**WHAT YOU WILL DO**
Every line of the records below from the line with "<div className='max-w-[1140px] my-0 mx-auto h-full" up to and including the line with "<div className='h-[80px]'>" must be reproduced exactly, and no line outside that range.
╭─ ENTRIES PROVIDED
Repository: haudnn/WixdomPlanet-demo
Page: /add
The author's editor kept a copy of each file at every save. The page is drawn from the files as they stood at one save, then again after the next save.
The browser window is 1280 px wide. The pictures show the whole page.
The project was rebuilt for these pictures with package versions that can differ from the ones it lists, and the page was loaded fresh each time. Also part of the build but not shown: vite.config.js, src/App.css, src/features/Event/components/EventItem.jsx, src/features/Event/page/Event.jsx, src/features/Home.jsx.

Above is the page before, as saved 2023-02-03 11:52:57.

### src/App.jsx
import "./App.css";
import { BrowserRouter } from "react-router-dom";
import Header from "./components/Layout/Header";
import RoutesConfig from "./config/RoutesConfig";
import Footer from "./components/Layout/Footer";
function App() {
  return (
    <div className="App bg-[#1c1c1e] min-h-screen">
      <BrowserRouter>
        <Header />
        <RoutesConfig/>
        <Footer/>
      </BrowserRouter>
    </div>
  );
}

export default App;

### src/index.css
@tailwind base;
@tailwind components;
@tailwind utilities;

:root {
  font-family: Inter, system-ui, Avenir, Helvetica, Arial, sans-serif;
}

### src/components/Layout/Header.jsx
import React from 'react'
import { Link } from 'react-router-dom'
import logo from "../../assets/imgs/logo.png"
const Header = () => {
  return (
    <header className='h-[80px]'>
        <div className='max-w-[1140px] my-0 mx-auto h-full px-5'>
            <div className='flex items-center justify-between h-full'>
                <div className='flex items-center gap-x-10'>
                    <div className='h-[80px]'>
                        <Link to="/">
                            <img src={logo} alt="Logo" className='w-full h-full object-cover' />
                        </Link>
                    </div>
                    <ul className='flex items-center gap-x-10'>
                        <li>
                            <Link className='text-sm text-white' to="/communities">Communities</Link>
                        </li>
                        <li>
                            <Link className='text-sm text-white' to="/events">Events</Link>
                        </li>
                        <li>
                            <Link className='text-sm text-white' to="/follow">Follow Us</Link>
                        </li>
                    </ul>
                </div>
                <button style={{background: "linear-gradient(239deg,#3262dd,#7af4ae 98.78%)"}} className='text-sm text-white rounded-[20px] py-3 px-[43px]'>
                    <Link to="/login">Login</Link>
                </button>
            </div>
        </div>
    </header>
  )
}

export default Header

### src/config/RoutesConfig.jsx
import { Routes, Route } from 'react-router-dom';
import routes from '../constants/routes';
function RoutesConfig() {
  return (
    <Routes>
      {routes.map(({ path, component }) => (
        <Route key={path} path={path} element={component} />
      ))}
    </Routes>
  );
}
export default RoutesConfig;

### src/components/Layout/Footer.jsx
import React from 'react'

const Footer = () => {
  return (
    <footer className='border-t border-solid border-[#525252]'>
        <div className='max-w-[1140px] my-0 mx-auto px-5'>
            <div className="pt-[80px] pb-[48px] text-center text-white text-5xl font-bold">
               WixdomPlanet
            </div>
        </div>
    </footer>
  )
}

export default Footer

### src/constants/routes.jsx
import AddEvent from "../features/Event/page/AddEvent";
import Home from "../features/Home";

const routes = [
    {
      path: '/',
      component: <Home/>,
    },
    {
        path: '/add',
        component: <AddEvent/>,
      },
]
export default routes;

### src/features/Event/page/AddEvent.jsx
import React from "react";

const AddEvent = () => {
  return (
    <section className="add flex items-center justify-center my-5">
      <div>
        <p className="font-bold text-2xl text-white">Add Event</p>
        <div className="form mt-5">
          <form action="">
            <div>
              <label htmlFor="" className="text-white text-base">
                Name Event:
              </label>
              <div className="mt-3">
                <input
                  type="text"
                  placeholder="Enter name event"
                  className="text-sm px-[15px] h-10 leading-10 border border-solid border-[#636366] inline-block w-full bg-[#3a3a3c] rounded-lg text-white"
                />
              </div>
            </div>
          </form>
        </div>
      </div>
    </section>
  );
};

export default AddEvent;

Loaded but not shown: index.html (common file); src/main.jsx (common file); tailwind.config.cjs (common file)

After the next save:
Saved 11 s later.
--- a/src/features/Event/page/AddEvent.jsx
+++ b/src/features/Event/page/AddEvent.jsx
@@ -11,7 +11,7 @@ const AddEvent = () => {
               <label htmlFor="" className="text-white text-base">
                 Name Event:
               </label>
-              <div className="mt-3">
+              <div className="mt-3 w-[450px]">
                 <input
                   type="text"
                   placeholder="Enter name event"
╰─
**TASK OUTPUT**
        <div className='max-w-[1140px] my-0 mx-auto h-full px-5'>
            <div className='flex items-center justify-between h-full'>
                <div className='flex items-center gap-x-10'>
                    <div className='h-[80px]'>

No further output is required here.